By Natalie Sherman & Zoe Kleinman
The elite club of US companies worth more than $1 trillion got a new member on Tuesday – at least for few hours.
Chip maker Nvidia briefly joined the ranks, as its share price shot up more than 5% before retreating.
Shares had already jumped more than 25% last week after the company forecast “surging demand” due to advances in artificial intelligence (AI).
Apple, Amazon, Alphabet and Microsoft are the other publicly traded US firms worth more than $1tn (£800bn).
Founded in 1993, Nvidia was originally known for making the type of computer chips that process graphics, particularly for computer games.
The firm’s affable co-founder Jensen Huang took a punt by investing in added functionality for Nvidia chips long before the AI revolution – a long game that appears to have paid off.
Its hardware underpins most AI applications today, with one report suggesting it has cornered 95% of the market for machine learning.
ChatGPT, the chatbot that sparked AI fervour with its launch last year, was trained using 10,000 of Nvidia’s graphics processing units (GPUs) clustered together in a supercomputer belonging to Microsoft.
Over the past 12 months, Nvidia’s share price has more than doubled, as investors bet the company will profit as AI ushers in the next wave of tech advances.
The California-based firm ended trading in New York on Tuesday worth more than $990bn, after shares closed at about $401 apiece, or up nearly 3%.
“We view Nvidia at the core hearts and lungs of the AI revolution,” Wedbush Securities analyst Dan Ives wrote last week, after the firm told investors it expected to bring in $11bn in sales in the three months to August – almost 50% more than analysts had predicted.
Living up to the promise of its lofty valuation could prove difficult, however.
Though Nvidia boomed during the pandemic, its overall revenue growth was flat last year, while profits were cut in half.

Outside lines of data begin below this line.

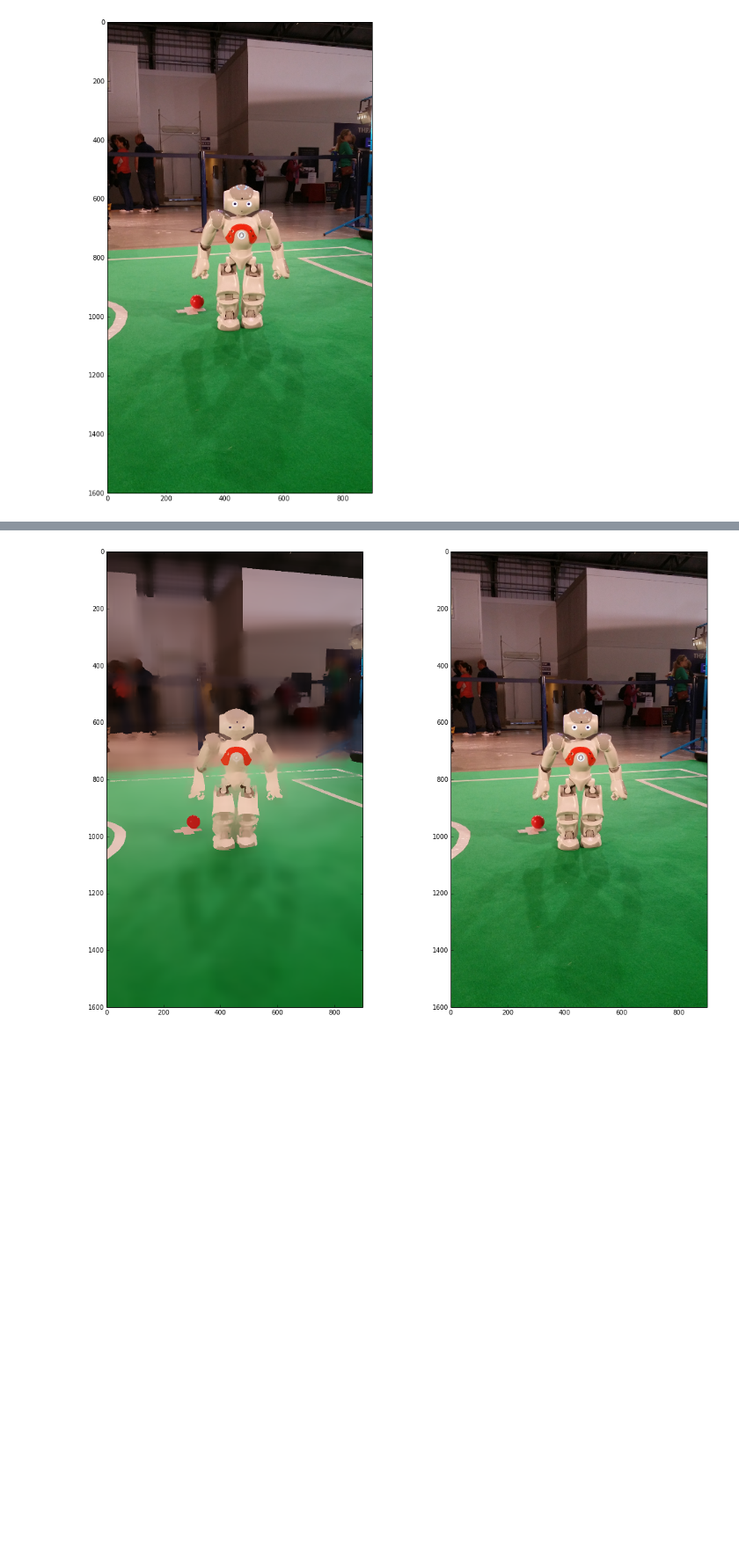
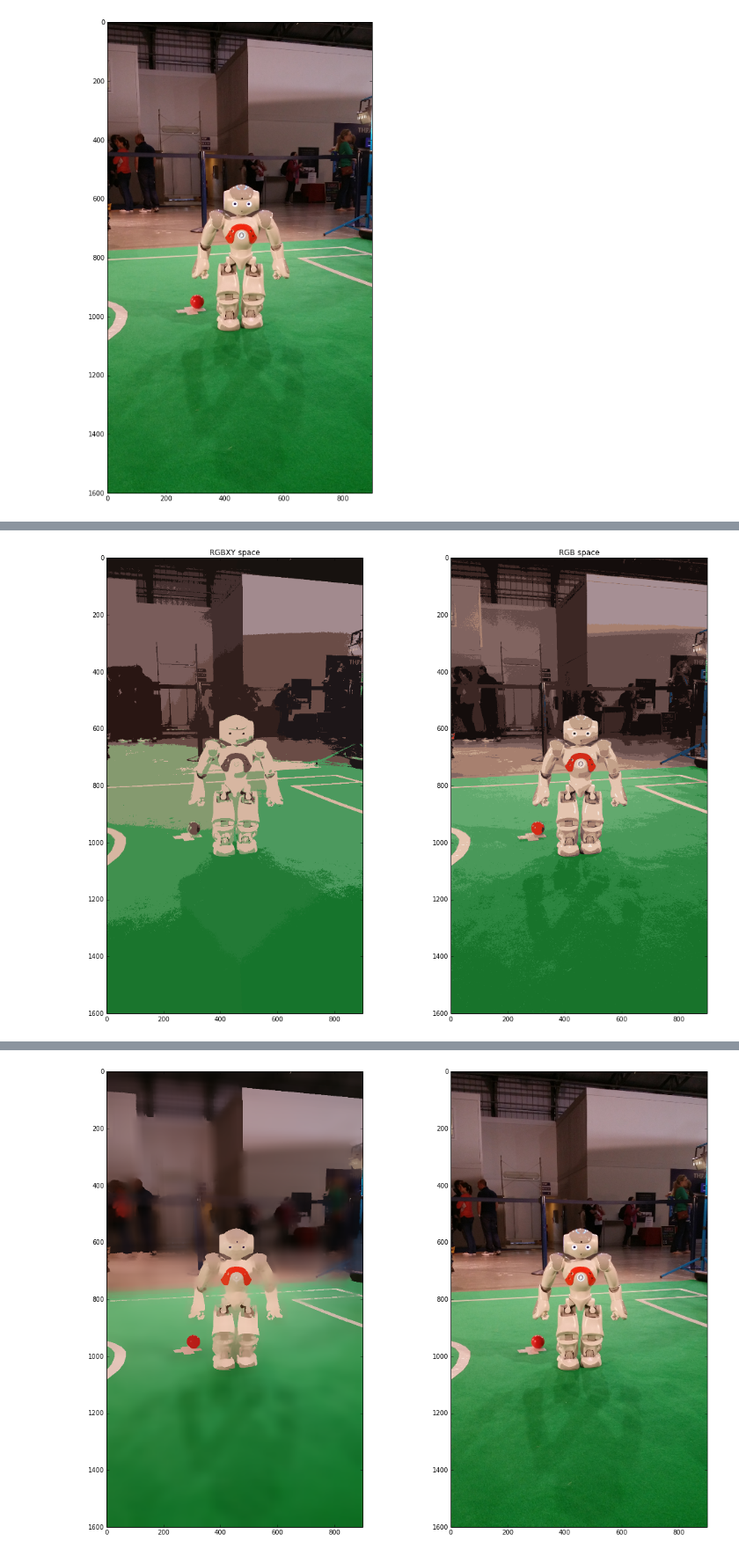
Before and after one commit to svepe/rss-demos, a Jupyter notebook: Image Segmentation.ipynb, the cells around one changed output, grey strips where cells are left out. Shown at 88% size. Saved outputs shown, nothing was run; the diff lists cells and outputs as text; code cells hidden in the pictures; blank space fills up the shorter version.

```diff
--- a/Image Segmentation.ipynb
+++ b/Image Segmentation.ipynb
@@ -72,0 +78,48 @@ display(seg_rgb_img)
+# %%
+# Create an array of 2D points corresponding to the xy position of each pixel in the image
+xy_pts = np.indices(img.shape[:2]).reshape(2, -1).transpose()
+
+# Since colour and position have different units we should weigh them appropriately
+# such that both are equally important during clustering. The value of 0.2 is
+# empirically determined, but you should try other values e.g. 0.1, 0.5, 1.0
+# If the data is first normalised this step will not be necessary.
+xy_weight = 0.2
+# Stack the 3D RGB points and the 2D xy points into 5D points
+rgbxy_pts = np.float32(np.hstack((rgb_pts, xy_weight * xy_pts)))
+
+# Set the number of clusters
+K = 16
+# Create the criteria when the K-means iterations should be terminated.
+# The iteration will stop if the error is less then EPS = 1.0 or the
+# maximum number of iteration MAX_ITER = 20 is achieved
+criteria = (cv2.TERM_CRITERIA_EPS + cv2.TERM_CRITERIA_MAX_ITER, 10, 1.0)
+
+# Run K-means. The return values are:
+# ret     - the final value of the minimised sum of distances
+# labels  - the cluster which each point belons to
+# centers - the centers of the K clusters
+ret,labels,centers=cv2.kmeans(rgbxy_pts,  # Input points
+                              K,          # Number of clusters
+                              None,       # Initial estimate of the label of each point
+                              criteria,   # Termination criteria
+                              10,         # Return the best result after that many attempts
+                              cv2.KMEANS_RANDOM_CENTERS)  # Initialise the clusters randomly
+
+# Convert the centers from float32 to uint8 and take only the RGB coordinates
+centers = np.uint8(centers[:, :3])
+
+# Set the coordinates of each point to the center of the cluster it belongs to
+seg_rgbxy_pts = centers[labels.flatten()]
+
+# Make the RGB points array into an image again
+seg_rgbxy_img = seg_rgbxy_pts.reshape((img.shape))
+
+# Show the RGBXY and the RGB segmented image
+plt.subplot(1, 2, 1)
+plt.title("RGBXY space")
+display(seg_rgbxy_img)
+plt.subplot(1, 2, 2)
+plt.title("RGB space")
+display(seg_rgb_img)
+# %% [output]
+[figure, added]
```
Also changed, not shown: parts of 15 cells of this notebook.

There are questions about whether Nvidia can keep up with demand, especially as rivals AMD and Intel race to develop their own offerings, and start-ups emerge.
The firm also faces ethical issues, such as whether it should vet the AI products for which it produces chips, amid swirling concerns about the impact of AI on society.
At current prices, Nvidia boasts a market value more than eight times higher than that of Intel. That’s despite Intel reporting more than $63bn in revenue last year, compared with Nvidia’s $27bn.
Geir Lode, head of global equities at Federated Hermes, said the magnitude of the recent leap in Nvidia’s share price was “an astonishing surprise even to techno-optimists”.
“Artificial intelligence is the next super charged growth area, and we expect this is just the beginning,” Mr Lode said. “We know growth will be there, but valuations can be hard to justify.”
Investor Cathie Wood, chief executive of Ark Invest, who is known as a tech booster, sold her stake in Nvidia in January, missing the gains made since then.
She recently tweeted that the firm’s shares were “priced ahead of the curve”. She said markets were making a mistake to think the company was “the only AI play”.
In the past, investors have not hesitated to sour on former favourites.
Facebook-owner Meta, which joined the $1tn club in 2021, was booted out just a few months later, as its shares lost roughly three quarters of their value. It is valued at about $670bn today.
Communications giant Cisco was also seen as a likely trillion dollar club member during the dotcom tech bubble of the late 1990s. But that bubble burst and the firm is valued at about $200bn today.